I search for one pharaoh more so than all the others, disappointed and unsurprised when I do not find him. He was labeled the world’s first monotheist — or at least the first ruler to institute a monotheistic state religion. He has been called a visionary, a madman, and a heretic. He was stricken from the records with such thorough diligence, that the world would have forgotten whom he was, just as the Egyptians had intended. They would have stolen the small measure of immortality that he had designed for himself.
I walk past several monuments to his father, Amenhotep III, and there is only one treasure, one piece of the Egyptian past that holds any true mention of Akhenaten…and it is of his absence, of his being stricken from this list of kings. His son achieved modern celebrity, what could have once been called the nouveau immortality before the rapid pace of the Internet age, by being discovered, tomb untouched and forgotten, in the Valley of the Kings. Tutankhamun, born as Tutankhaten; the boy king forever reduced to a glittering golden mask. His father, Akhenaten, was not so lucky, for he was reduced to nothingness, to being forgotten and abandoned, whisked away by the sands of the desert and of time.
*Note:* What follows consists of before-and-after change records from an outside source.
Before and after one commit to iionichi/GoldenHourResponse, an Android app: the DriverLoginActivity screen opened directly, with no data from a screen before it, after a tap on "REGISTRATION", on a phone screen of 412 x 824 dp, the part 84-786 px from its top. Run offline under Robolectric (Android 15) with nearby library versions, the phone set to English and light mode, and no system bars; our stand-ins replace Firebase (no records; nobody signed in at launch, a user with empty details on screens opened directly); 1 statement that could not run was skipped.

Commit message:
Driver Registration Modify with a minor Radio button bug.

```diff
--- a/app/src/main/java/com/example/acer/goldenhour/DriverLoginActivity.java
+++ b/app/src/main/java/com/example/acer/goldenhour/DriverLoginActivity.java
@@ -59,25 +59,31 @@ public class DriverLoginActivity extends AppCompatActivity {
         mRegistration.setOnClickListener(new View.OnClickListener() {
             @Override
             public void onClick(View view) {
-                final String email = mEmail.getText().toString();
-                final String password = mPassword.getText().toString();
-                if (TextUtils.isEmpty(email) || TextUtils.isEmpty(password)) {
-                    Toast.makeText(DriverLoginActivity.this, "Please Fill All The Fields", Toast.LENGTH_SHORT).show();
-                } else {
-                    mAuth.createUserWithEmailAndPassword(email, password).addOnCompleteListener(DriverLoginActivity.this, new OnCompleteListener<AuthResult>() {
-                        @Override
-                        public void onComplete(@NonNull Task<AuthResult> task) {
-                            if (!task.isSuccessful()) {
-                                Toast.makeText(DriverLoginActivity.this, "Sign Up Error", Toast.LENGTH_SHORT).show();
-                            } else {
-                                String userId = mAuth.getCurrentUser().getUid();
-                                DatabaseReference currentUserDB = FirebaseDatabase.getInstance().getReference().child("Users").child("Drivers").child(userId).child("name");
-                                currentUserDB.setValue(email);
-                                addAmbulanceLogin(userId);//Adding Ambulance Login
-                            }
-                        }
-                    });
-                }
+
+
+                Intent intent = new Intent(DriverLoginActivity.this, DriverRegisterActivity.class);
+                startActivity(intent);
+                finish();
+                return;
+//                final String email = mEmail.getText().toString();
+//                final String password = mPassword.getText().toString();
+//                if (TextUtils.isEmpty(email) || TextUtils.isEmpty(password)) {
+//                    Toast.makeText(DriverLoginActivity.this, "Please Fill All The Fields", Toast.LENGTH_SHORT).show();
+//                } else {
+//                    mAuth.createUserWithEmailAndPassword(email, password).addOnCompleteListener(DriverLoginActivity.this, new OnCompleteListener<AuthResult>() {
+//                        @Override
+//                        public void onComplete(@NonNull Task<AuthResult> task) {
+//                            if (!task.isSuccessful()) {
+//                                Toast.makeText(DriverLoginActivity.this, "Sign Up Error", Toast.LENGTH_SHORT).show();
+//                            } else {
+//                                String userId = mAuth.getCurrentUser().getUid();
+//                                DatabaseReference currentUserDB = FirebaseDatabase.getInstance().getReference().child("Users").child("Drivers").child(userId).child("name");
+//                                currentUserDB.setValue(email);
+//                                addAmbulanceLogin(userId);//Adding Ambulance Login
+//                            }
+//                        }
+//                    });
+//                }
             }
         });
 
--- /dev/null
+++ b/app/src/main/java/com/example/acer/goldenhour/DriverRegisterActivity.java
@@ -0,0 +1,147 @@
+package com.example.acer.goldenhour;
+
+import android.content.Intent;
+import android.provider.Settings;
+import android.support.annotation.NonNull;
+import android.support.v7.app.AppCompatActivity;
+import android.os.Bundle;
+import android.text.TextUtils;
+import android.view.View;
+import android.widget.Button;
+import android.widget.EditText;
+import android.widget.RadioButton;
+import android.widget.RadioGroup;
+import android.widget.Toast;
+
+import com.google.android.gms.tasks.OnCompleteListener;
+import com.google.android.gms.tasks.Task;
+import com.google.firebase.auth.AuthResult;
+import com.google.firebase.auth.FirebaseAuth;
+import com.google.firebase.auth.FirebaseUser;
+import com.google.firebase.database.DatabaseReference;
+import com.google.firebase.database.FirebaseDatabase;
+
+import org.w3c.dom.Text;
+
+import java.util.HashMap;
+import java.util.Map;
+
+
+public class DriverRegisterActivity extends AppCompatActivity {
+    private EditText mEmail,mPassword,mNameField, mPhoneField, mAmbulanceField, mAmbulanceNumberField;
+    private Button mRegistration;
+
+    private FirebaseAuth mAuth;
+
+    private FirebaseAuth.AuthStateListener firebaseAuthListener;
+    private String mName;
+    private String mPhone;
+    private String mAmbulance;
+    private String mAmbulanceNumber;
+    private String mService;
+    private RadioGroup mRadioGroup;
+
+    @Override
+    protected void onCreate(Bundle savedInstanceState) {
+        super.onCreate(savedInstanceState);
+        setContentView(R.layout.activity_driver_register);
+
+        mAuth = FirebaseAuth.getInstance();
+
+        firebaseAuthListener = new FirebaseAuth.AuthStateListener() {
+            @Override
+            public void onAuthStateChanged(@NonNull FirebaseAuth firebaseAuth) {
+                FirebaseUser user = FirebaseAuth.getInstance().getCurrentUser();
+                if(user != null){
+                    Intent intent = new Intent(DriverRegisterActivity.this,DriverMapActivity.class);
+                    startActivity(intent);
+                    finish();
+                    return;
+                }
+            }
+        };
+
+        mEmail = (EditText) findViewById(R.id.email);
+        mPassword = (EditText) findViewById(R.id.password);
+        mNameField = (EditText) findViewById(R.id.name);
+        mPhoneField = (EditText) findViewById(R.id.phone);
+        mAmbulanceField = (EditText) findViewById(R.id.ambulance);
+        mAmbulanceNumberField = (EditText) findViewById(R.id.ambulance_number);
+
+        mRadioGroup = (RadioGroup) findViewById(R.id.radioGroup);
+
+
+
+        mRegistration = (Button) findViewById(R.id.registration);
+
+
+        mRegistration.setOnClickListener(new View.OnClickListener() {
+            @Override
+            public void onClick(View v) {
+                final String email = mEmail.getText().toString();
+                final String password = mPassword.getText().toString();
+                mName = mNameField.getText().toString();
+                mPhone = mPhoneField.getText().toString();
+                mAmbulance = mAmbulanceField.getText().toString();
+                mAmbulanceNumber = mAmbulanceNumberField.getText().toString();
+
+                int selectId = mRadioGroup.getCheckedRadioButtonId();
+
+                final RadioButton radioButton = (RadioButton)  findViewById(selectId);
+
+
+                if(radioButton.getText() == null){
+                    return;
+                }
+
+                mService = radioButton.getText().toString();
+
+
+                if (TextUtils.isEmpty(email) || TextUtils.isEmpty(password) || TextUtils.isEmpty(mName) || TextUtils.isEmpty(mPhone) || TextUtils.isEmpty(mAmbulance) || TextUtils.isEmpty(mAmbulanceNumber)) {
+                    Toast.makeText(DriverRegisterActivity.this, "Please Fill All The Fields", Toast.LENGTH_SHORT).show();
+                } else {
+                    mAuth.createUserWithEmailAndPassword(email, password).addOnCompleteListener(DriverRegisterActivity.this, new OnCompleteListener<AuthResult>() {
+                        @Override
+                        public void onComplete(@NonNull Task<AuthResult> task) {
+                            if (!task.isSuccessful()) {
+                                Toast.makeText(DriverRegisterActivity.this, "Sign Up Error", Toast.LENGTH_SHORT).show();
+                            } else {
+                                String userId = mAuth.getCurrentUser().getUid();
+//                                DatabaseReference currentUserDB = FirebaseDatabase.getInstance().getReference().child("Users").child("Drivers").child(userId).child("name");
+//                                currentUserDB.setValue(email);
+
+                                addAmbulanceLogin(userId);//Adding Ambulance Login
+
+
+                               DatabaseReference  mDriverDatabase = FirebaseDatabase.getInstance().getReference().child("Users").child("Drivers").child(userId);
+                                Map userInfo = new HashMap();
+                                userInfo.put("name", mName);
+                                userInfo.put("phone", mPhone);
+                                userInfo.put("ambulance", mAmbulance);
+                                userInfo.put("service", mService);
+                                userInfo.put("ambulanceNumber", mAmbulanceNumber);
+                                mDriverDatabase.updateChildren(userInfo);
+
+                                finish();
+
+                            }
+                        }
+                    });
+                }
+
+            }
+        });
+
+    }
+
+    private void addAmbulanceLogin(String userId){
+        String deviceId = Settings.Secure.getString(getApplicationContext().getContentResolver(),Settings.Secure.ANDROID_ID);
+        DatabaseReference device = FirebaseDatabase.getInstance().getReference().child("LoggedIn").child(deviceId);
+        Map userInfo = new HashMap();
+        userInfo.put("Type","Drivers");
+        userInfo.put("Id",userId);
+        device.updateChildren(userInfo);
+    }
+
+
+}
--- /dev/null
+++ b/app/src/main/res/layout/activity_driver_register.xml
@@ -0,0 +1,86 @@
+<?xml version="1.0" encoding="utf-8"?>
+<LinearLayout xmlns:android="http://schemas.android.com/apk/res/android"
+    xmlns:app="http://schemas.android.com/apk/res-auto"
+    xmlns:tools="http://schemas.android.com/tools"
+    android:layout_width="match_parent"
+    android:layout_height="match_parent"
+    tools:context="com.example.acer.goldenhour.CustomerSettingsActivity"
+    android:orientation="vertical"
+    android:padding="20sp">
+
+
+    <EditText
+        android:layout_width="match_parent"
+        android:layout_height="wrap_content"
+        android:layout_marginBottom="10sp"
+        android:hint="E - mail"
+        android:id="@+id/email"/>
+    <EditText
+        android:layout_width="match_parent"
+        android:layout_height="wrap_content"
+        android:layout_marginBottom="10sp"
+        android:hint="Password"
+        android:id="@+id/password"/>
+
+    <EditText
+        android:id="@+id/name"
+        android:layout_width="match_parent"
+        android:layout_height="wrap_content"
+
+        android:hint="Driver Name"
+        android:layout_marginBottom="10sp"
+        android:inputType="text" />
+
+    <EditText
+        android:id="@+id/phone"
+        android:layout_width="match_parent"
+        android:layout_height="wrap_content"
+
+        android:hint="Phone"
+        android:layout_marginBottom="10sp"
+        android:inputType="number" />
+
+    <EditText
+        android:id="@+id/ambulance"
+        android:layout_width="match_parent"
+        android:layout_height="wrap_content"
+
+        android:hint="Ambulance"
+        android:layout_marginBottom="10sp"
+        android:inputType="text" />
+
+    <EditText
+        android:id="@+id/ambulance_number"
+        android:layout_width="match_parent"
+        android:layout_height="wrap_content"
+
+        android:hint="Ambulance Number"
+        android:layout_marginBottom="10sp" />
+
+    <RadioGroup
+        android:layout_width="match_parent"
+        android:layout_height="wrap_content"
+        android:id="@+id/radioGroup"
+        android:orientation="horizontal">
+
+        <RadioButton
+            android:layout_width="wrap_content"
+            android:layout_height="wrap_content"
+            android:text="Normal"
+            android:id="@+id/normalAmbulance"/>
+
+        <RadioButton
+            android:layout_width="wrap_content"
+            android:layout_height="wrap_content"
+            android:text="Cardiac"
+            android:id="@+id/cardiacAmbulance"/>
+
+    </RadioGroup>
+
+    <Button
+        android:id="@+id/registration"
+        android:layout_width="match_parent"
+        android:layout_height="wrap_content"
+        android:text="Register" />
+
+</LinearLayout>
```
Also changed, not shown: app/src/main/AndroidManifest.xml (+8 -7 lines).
I am amazed more at just how long ago the rule of the pharaohs was: the Ancient Greeks would have looked at the Ancient Egyptians the way that we look at the Ancient Greeks. Thousands of years passed by in the sands of Egypt, an entire empire rose and fell before the Greeks became as we remember them today.
Time stops for no one.
I met a traveller from an antique land
Who said: “Two vast and trunkless legs of stone
Stand in the desert. Near them, on the sand,
Half sunk, a shattered visage lies, whose frown,
And wrinkled lip, and sneer of cold command,
Tell that its sculptor well those passions read
Which yet survive, stamped on these lifeless things,
The hand that mocked them and the heart that fed:
And on the pedestal these words appear:
‘My name is Ozymandias, king of kings:
Look on my works, ye Mighty, and despair!’
Nothing beside remains. Round the decay
Of that colossal wreck, boundless and bare
The lone and level sands stretch far away.